I’ve read some reviews which bring up the fact this movie was originally to be directed by Steven Soderbergh. This is used as a negative to imply that with Soderbergh this would have been a classic. For that matter you might as well compare The Social Network (also penned by Sorkin) to compare since they have similarities in story. In a way I can see where they are coming from. There isn’t much in the way of flashy direction to spice things up and most of the scenes are talky scenes. There are also some…less than necessary stuff such as Beane’s relationship with his ex (played by Robin Wright). But that being said, I don’t see it as that big of a criticism. Director Miller knew what the strengths of this movie were which is the writing and the acting and he highlights those. Pitt and Hill are fun as hell as their characters and they deliver wonderful dialog and that is where the charm of the movie is. While he may have done a little more, I’m not really going to fault him for trying too hard and screwing up something already great.
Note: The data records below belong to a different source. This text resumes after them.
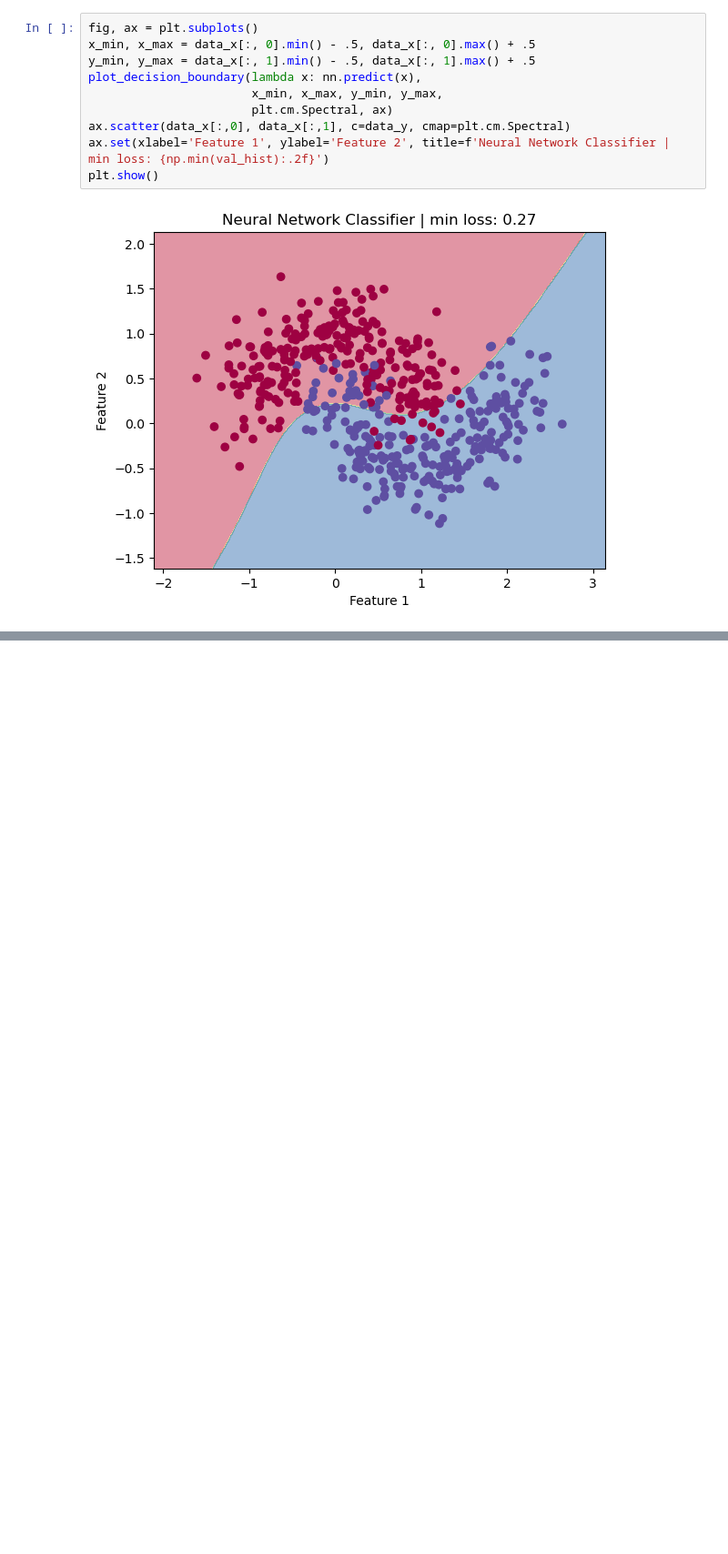
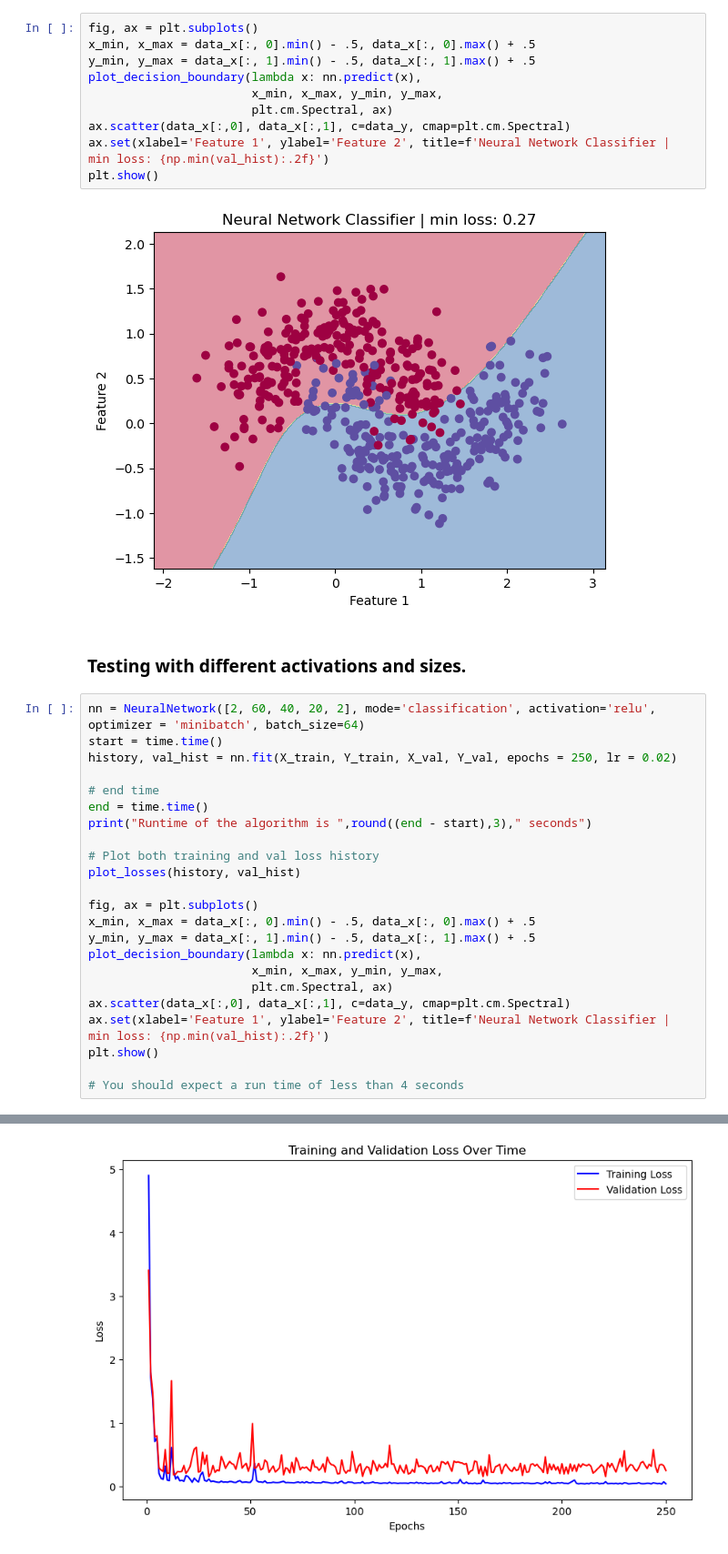
Before and after one commit to hkhattak09/NN_numpy, a Jupyter notebook: NN.ipynb, the cells around one changed output, grey strips where cells are left out. Shown at 91% size. Saved outputs shown, nothing was run; the diff lists cells and outputs as text; blank space fills up the shorter version.

Commit message:
Neural Network tested. working as intended. maximum vectorisation of operations.

```diff
--- a/NN.ipynb
+++ b/NN.ipynb
@@ -481,3 +497,29 @@ ax.set(xlabel='Feature 1', ylabel='Feature 2', title=f'Neural Network Classifier
 plt.show()
 # %% [output]
 [figure]
+# %% [markdown]
+### Testing with different activations and sizes.
+# %%
+nn = NeuralNetwork([2, 60, 40, 20, 2], mode='classification', activation='relu', optimizer = 'minibatch', batch_size=64)
+start = time.time()
+history, val_hist = nn.fit(X_train, Y_train, X_val, Y_val, epochs = 250, lr = 0.02)
+
+# end time
+end = time.time()
+print("Runtime of the algorithm is ",round((end - start),3)," seconds")
+
+# Plot both training and val loss history
+plot_losses(history, val_hist)
+
+fig, ax = plt.subplots()
+x_min, x_max = data_x[:, 0].min() - .5, data_x[:, 0].max() + .5
+y_min, y_max = data_x[:, 1].min() - .5, data_x[:, 1].max() + .5
+plot_decision_boundary(lambda x: nn.predict(x),
+                       x_min, x_max, y_min, y_max,
+                       plt.cm.Spectral, ax)
+ax.scatter(data_x[:,0], data_x[:,1], c=data_y, cmap=plt.cm.Spectral)
+ax.set(xlabel='Feature 1', ylabel='Feature 2', title=f'Neural Network Classifier | min loss: {np.min(val_hist):.2f}')
+plt.show()
+
+# You should expect a run time of less than 4 seconds
+# %% [output]
@@ -483,0 +537 @@ plt.show()
+[figure, added]
```
Also changed, not shown: parts of 11 cells of this notebook.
Moneyball is one of my favorites of this year so far and I recommend to baseball fans and not baseball fans alike.